With COVID case counts still high and potentially more-contagious variants spreading, it’s time to up your mask game. Doubling up is one solution, but N95s and other high-quality masks still provide the best filtration.
Cloth masks were originally recommended because surgical masks and respirators were in short supply. A cloth mask is still better than nothing, but it just isn’t as effective as higher-quality masks. The ranking goes something like this, in order of effectiveness, with the best options at the top:
As we’ve explained, respirators and surgical masks have a number of advantages over cloth masks. They fit more snugly, the holes in the material are smaller, and the material has an electrostatic charge that helps to prevent you from breathing in any particles that make it through the mesh.
Any mask is better than none, so you may want to keep those old cloth masks around as a backup option (to ideally layer over a surgical mask) when a better quality mask isn’t available. Cloth and surgical masks are also reasonable options for kids, since NIOSH-approved respirators don’t come in children’s sizes and the best mask for a kid is whatever you can get them to actually wear. With that in mind, here are some of your options if you’re looking for a high-quality mask.
If you can find N95s, that’s great, but beware that counterfeit ones are out there. A legit N95 will have a NIOSH logo and an approval number, which you can double check on the NIOSH website. We’d also recommend looking over the CDC’s tips on spotting fakes. Real N95s will never have ear loops, decorations, or designations about being approved for children.
KN95 masks are approved in China and are similar to N95s, but it has sometimes been tough to find legitimate ones. A 2020 study from the ECRI institute found that 70% of the masks they tested that were labeled KN95 didn’t meet the standard.
The FDA assembled a list of masks that were authorized for healthcare workers to use during the pandemic, including a few specific brands of KN95s. Those authorizations have since been revoked for healthcare workers, but it’s still fine to wear them for other purposes.
KF94 is a South Korean designation for a mask very similar to an N95. They are intended for use by the general public, and they’re often easier to find and cheaper than N95s.
The European equivalent of an N95 is the FFP2. In Germany, authorities now require these in some situations, like when riding on public transit.
Elastomeric masks are perhaps better known from home improvement projects than healthcare. They have a rubbery part that fits your face and replaceable filters that are often in the shape of discs.
The CDC allows them for healthcare workers, finding that they work well against the coronavirus. The filters aren’t designed to get wet, but as long as you keep them dry and clean, you can keep reusing the mask without having to throw anything away.

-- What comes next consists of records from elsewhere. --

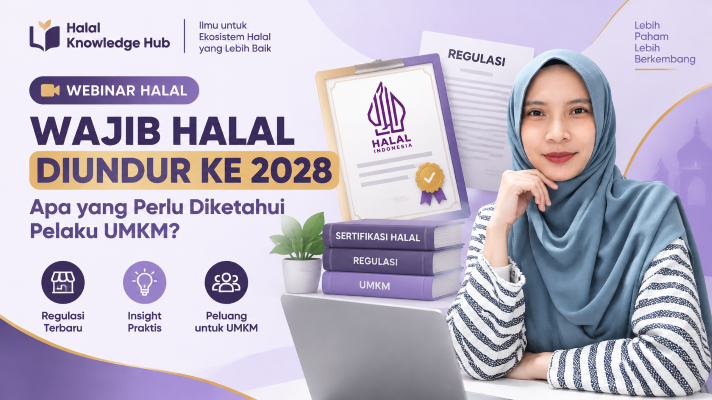
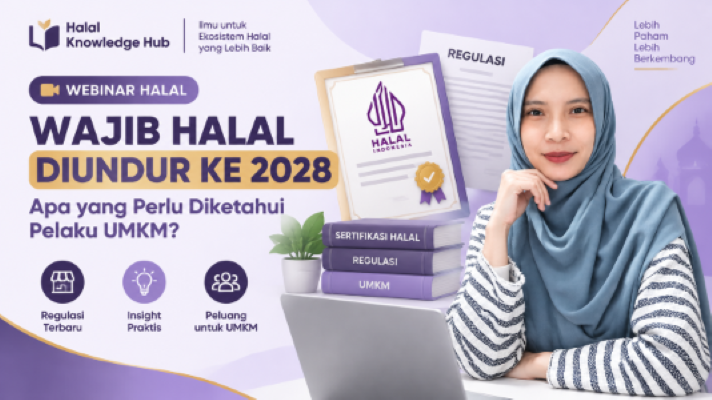
my new update in assets and umkm.html and umkm.css

diff --git a/umkm.html b/umkm.html
@@ -49,95 +49,99 @@
    </div> <!-- Akhir dari Header Content-->
    </header>
 
-    <section class="main-background">
+    <div class="articles-container">
 
-    <div class="content-layout">
+    <div class="articles-header">
 
-        <!-- KOLOM ARTIKEL UTAMA -->
-        <main class="main-article">
+        <span class="article-badge">
+            SAHABAT HALAL
+        </span>
 
-            <div class="article-header">
-                <span class="article-badge">
-                    BERITA UTAMA
-                </span>
+        <h1>
+            Artikel & Dokumentasi Pendampingan Halal UMKM
+        </h1>
 
-                <h1>
-                    Sertifikasi Halal sebagai Langkah Strategis Meningkatkan
-                    Daya Saing UMKM Kabupaten Banjarnegara
-                </h1>
+        <p>
+            Kumpulan artikel edukasi, studi kasus pendampingan,
+            sertifikasi halal, legalitas usaha, dan pengembangan UMKM.
+        </p>
 
-                <div class="article-meta">
-                    Dipublikasikan oleh Siti Maesaroh
-                </div>
-            </div>
+    </div>
 
-            <img src="assets/hero-halal.jpg"
-                 alt="Sertifikasi Halal"
-                 class="featured-image">
+    <div class="article-grid">
 
-            <div class="article-content">
+        <!-- ARTIKEL 1 -->
+
+        <a href="https://esma-2026.github.io/My-Personal-Blog/blog.html?article=1-web-development"
+           class="article-card">
+
+            <img
+                src="assets/UMKM-KartuArtikel.png"
+                alt="Menembus Batas Lokal">
+
+            <div class="article-card-content">
+
+                <h3>
+                    Catatan dari Pelatihan: Peningkatan Daya Saing UMKM menuju Pasar Global
+                </h3>
 
                 <p>
-                    
+                   Kegiatan pendampingan dan penguatan kapasitas UMKM menjadi langkah penting dalam meningkatkan daya saing produk lokal di pasar yang semakin kompetitif. Melalui berbagai sesi edukasi, peserta memperoleh pemahaman mengenai strategi pemasaran global, pemanfaatan marketplace internasional, penentuan harga ekspor, sistem pembayaran lintas negara, hingga pengelolaan risiko nilai tukar. Materi yang disampaikan tidak hanya berfokus pada teori, tetapi juga praktik dan studi kasus yang relevan dengan kebutuhan pelaku usaha. Selain menambah wawasan, kegiatan ini mendorong UMKM untuk lebih siap menghadapi peluang pasar internasional, memperluas jaringan bisnis, serta memanfaatkan teknologi digital sebagai sarana pengembangan usaha yang berkelanjutan dan berdaya saing global.
+                </p>
+            </div>
+        </a>
+
+        <!-- ARTIKEL 2 -->
+
+        <a href="https://esma-2026.github.io/My-Personal-Blog/blog.html?article=8-umkm-empowerment"
+           class="article-card">
+
+            <img
+                src="assets/HJ-KartuArtikel.png"
+                alt="Wajib Halal Diundur">
+
+            <div class="article-card-content">
+
+                <h3>
+                    Wajib Halal Diundur ke 2028?
+                </h3>
+
+                <p>
+                   Penyesuaian tahapan sertifikasi halal hingga 2028 bukan berarti kewajiban halal dihapus. Melalui webinar HalalTalk Series, H. M. Fuad Nasar menjelaskan pentingnya memahami literasi halal, konsep halal dan thayyib, serta peran sertifikasi halal dalam perlindungan konsumen dan penguatan daya saing industri halal Indonesia.
                 </p>
 
             </div>
 
-        </main>
+        </a>
 
-        <!-- SIDEBAR -->
-        <aside class="sidebar">
+        <!-- ARTIKEL 3 -->
 
-            <h3 class="sidebar-title">
-                📚 Proses Sertifikasi Halal
-            </h3>
+        <a href="https://esma-2026.github.io/My-Personal-Blog/umkm.html"
+           class="article-card">
 
-            <a href="https://esma-2026.github.io/My-Personal-Blog/blog.html?article=1-web-development" class="mini-card">
-                <img src="assets/UMKM-KartuArtikel.png" alt="Menembus Batas Lokal">
-                <div>
-                    <h4>Menembus Batas Lokal</h4>
-                    <p>Catatan dari Pelatihan: Peningkatan Daya saing UMKM</p>
-                </div>
-            </a>
+            <img
+                src="assets/ayamGeprekOishi/kartuArtikel.jpg"
+                alt="Ayam Geprek Oishi">
 
-            <a href="#" class="mini-card">
-                <img src="assets/thumb2.jpg" alt="">
-                <div>
-                    <h4>Pelatihan Self Declare Banjarnegara</h4>
-                    <p>Panduan pengajuan sertifikasi halal gratis.</p>
-                </div>
-            </a>
+            <div class="article-card-content">
 
-            <a href="#" class="mini-card">
-                <img src="assets/thumb3.jpg" alt="">
-                <div>
-                    <h4>Monitoring Produk Halal UMKM</h4>
-                    <p>Evaluasi penerapan Sistem Jaminan Produk Halal.</p>
-                </div>
-            </a>
+                <h3>
+                    Studi Kasus Pendampingan Halal UMKM Ayam Geprek Oishi
+                </h3>
 
-            <a href="#" class="mini-card">
-                <img src="assets/thumb4.jpg" alt="">
-                <div>
-                    <h4>Kunjungan ke Pelaku Usaha Kuliner</h4>
-                    <p>Pendampingan lapangan bersama pelaku usaha.</p>
-                </div>
-            </a>
+                <p>
+                    Sertifikasi halal merupakan salah satu bentuk komitmen pelaku usaha dalam menghadirkan produk yang aman, terpercaya, dan memberikan ketenangan bagi konsumen. Bagi UMKM, proses sertifikasi halal tidak hanya berkaitan dengan administrasi, tetapi juga mencakup identifikasi produk, verifikasi lokasi usaha, pemeriksaan bahan baku, hingga penyusunan dokumen pendukung.
+                    Salah satu pelaku usaha yang mengikuti proses pendampingan sertifikasi halal adalah Ayam Geprek Oishi, sebuah usaha kuliner milik Asep Risdiyanto yang berlokasi di Pasar Wanadadi, samping pangkalan ojek terminal, Kabupaten Banjarnegara.
 
-            <a href="#" class="mini-card">
-                <img src="assets/thumb5.jpg" alt="">
-                <div>
-                    <h4>Sertifikasi Halal Produk Lokal</h4>
-                    <p>Mendorong UMKM naik kelas dan siap pasar nasional.</p>
-                </div>
-            </a>
+                </p>
 
-        </aside>
+            </div>
+
+        </a>
 
     </div>
 
-</section>
-
+</div>
 
     <footer class="sponsor-footer">
 

diff --git a/umkm.css b/umkm.css
@@ -1,121 +1,85 @@
-.main-background {
-    width: 100%;
-    padding-top: calc(170px + 2rem);
+.articles-container{
+    width:min(1700px, calc(100vw - 160px));
+
+    margin:200px auto 60px;
+}
+.articles-header{
+    text-align:center;
+    margin-bottom:50px;
+}
+.articles-header h1{
+    color:#0f4d47;
+    font-size:clamp(2rem,4vw,3.5rem);
+    font-weight: 400px;
+    margin-bottom:15px;
+}
+.articles-header p{
+    width:auto;
+    margin:auto;
+    font-size: 2rem;
+    font-weight: 400px;
+    line-height:1.8;
+    color:#555;
+}
+.article-grid{
+    display:grid;
+
+    grid-template-columns:
+        repeat(3,minmax(320px,1fr));
+
+    gap:20px;
+
+    max-width:100%;
+
+    margin:0 auto;
 }
 
-.content-layout {
-    width: 100%;
-    padding-bottom: 20px;
-    display: grid;
-    grid-template-columns: 2.5fr 1fr;
-    gap: 40px;
+.article-card{
+    text-decoration:none;
+    background:white;
+    border-radius:10px;
+    overflow:hidden;
+    box-shadow:
+        0 12px 35px rgba(0,0,0,.08);
+
+    transition:.3s ease;
 }
+.article-card:hover{
+    transform:translateY(-8px);
 
-.main-article {
-    background: rgba(255,255,255,.85);
-    border-radius: 24px;
-    padding: 40px;
-    box-shadow: 0 4px 20px rgba(0,0,0,.08);
+    box-shadow:
+        0 18px 40px rgba(185,150,221,.25);
 }
-
-.article-header h1 {
-    font-size: 2.8rem;
-    color: #0A3D2E;
-    margin-bottom: 20px;
-    line-height: 1.3;
+.article-card img{
+    width:100%;
+    aspect-ratio:3/2;
+    object-fit:auto;
+    display:block;
 }
-
-.article-badge {
-    display: inline-block;
-
-    padding: 8px 15px;
-
-    background: #d4af37;
-    color: white;
-
-    border-radius: 999px;
-    font-size: .9rem;
-    font-weight: bold;
+.article-card-content{
+    padding:20px;
 }
-
-.featured-image {
-    width: 100%;
-    border-radius: 18px;
-    margin: 25px 0;
+.article-card-content h3{
+    color:#0f4d47;
+    font-size:1.2rem;
+    margin-bottom:12px;
 }
-
-.article-content {
-    font-size: 1.1rem;
-    line-height: 2;
+.article-card-content p{
+    color:#666;
+    line-height:1.7;
 }
+@media(max-width:992px){
 
-.sidebar {
-    position: sticky;
-    top: 10px;
-    padding-top: 10px;
-    padding-right: 10px;
-    height: fit-content;
-}
-
-.sidebar-title {
-    margin-bottom: 20px;
-    color: #0A3D2E;
-}
-
-.mini-card {
-    display: flex;
-    gap: 15px;
-
-    text-decoration: none;
-    color: inherit;
-
-    background: rgba(255,255,255,.88);
-    padding: 12px;
-
-    margin-bottom: 15px;
-
-    border-radius: 16px;
-    border: 1px solid rgba(0,0,0,.08);
-
-    transition: .3s;
-}
-
-.mini-card:hover {
-    transform: translateY(-4px);
-    box-shadow: 0 8px 20px rgba(0,0,0,.12);
-}
-
-.mini-card img {
-    width: 150px;
-    height: auto;
-
-    object-fit: cover;
-    border-radius: 10px;
-}
-
-.mini-card h4 {
-    margin-bottom: 8px;
-    font-size: 1.5rem;
-    color: #0A3D2E;
-}
-
-.mini-card p {
-    font-size: 1rem;
-    color: #666;
-    margin: 0;
-}
-@media (max-width: 992px) {
-
-    .content-layout {
-        grid-template-columns: 1fr;
+    .article-grid{
+        grid-template-columns:
+            repeat(2,1fr);
     }
 
-    .sidebar {
-        position: static;
-    }
+}
+@media(max-width:768px){
 
-    .article-header h1 {
-        font-size: 2rem;
+    .article-grid{
+        grid-template-columns:1fr;
     }
 
 }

This post was originally published in January 2021 and was updated on Jan. 11, 2022 to include more recent recommendations.